* _WORK TASK_: Please copy each line below that contains the string "href".

(Records drawn from a dataset)
▬▬▬

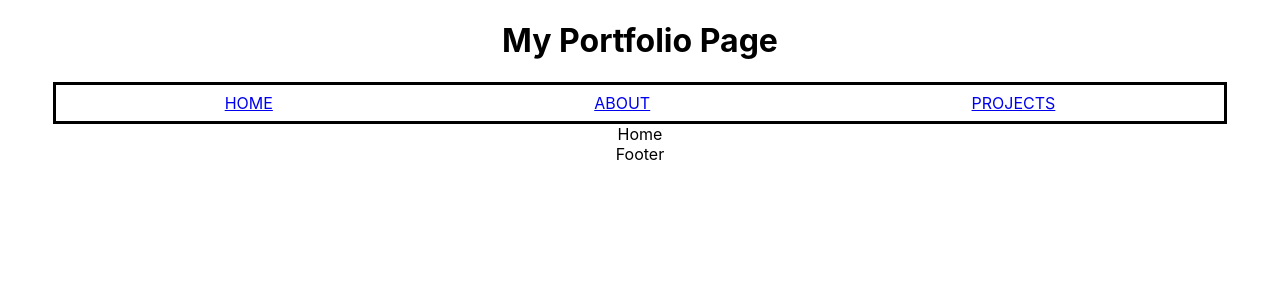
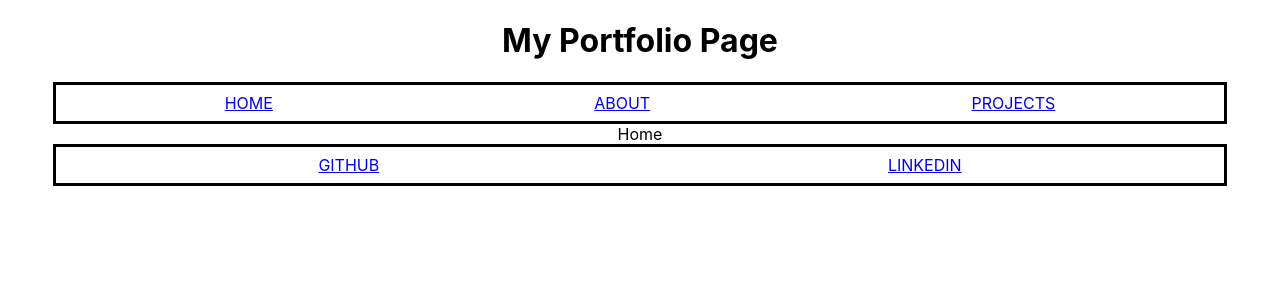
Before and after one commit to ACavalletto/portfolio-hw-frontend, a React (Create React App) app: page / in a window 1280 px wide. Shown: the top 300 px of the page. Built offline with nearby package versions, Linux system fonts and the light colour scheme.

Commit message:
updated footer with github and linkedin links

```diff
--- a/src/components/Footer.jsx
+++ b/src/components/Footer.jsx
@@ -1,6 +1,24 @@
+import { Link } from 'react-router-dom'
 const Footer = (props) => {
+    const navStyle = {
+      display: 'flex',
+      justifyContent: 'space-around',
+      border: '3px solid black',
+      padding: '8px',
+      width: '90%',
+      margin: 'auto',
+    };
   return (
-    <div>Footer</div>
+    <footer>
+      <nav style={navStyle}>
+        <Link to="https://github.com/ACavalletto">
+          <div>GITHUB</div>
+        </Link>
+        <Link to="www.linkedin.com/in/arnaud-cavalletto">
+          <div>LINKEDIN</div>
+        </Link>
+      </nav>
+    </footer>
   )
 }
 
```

▬▬▬

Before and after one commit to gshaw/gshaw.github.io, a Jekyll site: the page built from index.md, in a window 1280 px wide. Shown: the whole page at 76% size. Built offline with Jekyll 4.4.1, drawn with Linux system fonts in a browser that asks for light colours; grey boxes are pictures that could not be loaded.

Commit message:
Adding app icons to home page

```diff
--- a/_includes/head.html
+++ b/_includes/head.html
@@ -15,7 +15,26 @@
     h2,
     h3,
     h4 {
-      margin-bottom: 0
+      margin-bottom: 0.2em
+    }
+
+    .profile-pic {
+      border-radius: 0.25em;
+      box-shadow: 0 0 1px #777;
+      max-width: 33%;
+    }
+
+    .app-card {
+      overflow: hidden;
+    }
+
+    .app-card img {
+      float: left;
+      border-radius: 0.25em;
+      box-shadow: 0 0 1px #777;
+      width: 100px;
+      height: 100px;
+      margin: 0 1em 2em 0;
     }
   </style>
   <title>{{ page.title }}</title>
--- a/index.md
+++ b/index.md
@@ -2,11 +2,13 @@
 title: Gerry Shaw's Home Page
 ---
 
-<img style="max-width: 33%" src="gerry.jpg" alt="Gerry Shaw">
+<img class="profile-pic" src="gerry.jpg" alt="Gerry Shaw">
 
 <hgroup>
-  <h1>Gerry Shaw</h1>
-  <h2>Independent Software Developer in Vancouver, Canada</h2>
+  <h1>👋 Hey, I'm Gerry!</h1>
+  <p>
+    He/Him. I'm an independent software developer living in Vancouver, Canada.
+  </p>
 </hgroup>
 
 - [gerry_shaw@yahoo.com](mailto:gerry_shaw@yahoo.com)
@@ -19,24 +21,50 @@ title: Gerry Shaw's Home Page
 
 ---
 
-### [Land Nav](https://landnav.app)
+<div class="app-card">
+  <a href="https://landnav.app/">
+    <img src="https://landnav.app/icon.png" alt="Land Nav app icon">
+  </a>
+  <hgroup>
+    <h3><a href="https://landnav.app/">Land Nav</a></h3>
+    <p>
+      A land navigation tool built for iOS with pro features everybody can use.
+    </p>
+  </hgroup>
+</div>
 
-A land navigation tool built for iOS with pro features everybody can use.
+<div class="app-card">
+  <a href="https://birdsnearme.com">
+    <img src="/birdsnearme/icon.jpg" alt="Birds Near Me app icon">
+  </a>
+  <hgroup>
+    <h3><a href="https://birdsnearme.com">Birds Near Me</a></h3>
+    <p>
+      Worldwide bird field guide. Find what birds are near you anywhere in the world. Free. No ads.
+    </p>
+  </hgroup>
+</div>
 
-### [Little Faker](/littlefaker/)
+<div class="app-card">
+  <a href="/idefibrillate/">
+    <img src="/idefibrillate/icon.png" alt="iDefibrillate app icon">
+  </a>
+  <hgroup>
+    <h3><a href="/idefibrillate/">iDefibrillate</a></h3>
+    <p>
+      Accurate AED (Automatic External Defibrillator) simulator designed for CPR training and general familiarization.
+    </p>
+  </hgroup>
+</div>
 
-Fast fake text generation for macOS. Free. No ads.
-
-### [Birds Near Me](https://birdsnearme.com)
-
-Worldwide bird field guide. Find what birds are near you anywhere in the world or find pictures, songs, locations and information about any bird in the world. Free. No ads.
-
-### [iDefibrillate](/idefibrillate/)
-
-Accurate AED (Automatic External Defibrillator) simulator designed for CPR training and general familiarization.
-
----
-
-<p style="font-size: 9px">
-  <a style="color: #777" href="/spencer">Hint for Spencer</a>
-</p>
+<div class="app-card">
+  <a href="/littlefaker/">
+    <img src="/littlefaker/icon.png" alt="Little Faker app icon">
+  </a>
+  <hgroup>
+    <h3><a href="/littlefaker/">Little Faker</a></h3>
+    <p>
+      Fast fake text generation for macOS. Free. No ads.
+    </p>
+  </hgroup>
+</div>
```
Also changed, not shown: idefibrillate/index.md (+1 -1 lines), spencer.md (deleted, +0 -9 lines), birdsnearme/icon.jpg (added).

▬▬▬

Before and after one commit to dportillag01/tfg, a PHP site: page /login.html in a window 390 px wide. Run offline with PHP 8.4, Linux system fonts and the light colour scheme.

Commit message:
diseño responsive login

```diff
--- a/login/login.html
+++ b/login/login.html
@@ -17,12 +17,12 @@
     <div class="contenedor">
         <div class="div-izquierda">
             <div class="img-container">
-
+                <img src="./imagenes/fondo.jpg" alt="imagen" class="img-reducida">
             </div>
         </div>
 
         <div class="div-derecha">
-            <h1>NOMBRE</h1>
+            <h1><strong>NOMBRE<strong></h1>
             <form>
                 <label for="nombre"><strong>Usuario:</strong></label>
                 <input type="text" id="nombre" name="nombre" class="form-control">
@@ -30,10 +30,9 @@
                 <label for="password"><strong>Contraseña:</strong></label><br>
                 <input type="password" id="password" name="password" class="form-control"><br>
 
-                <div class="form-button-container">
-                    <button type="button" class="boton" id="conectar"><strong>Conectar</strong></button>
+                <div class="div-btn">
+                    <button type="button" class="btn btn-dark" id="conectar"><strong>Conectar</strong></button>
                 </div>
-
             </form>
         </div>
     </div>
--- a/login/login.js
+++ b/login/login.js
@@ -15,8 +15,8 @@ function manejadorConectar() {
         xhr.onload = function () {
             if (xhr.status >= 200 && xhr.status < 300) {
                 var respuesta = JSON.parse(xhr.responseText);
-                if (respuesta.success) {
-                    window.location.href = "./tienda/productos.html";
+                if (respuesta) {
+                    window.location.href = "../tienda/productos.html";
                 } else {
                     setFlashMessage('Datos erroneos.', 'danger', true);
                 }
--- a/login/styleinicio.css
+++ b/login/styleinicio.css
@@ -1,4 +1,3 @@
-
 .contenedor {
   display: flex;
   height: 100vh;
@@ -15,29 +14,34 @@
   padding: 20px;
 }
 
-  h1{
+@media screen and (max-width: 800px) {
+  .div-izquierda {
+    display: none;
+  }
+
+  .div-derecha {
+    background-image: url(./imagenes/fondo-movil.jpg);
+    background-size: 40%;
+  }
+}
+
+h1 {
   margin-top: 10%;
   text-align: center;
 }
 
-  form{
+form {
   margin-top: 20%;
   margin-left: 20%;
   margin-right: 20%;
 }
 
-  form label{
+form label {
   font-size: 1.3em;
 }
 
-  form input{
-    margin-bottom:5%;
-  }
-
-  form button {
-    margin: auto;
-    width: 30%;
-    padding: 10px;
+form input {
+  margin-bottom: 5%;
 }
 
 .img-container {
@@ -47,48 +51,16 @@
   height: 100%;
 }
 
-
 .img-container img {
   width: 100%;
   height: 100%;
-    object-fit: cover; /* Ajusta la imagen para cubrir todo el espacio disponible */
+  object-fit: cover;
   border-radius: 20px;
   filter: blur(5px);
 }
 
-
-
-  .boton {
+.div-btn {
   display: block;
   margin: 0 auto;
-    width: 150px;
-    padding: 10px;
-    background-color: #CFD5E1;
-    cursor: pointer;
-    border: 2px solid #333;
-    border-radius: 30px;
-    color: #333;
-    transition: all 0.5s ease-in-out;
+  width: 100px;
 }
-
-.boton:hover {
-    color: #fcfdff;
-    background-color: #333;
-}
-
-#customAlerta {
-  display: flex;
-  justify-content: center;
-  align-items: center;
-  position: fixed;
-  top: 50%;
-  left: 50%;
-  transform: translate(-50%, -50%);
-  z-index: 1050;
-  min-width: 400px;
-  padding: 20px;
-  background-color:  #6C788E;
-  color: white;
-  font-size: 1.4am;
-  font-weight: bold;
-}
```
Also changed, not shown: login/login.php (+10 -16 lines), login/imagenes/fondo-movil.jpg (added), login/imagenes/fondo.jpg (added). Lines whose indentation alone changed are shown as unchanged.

▬▬▬

* _SOLUTION BELOW_:
+  <a href="https://landnav.app/">
+    <h3><a href="https://landnav.app/">Land Nav</a></h3>
+  <a href="https://birdsnearme.com">
+    <h3><a href="https://birdsnearme.com">Birds Near Me</a></h3>
+  <a href="/idefibrillate/">
+    <h3><a href="/idefibrillate/">iDefibrillate</a></h3>
-  <a style="color: #777" href="/spencer">Hint for Spencer</a>
+  <a href="/littlefaker/">
+    <h3><a href="/littlefaker/">Little Faker</a></h3>
-                    window.location.href = "./tienda/productos.html";
+                    window.location.href = "../tienda/productos.html";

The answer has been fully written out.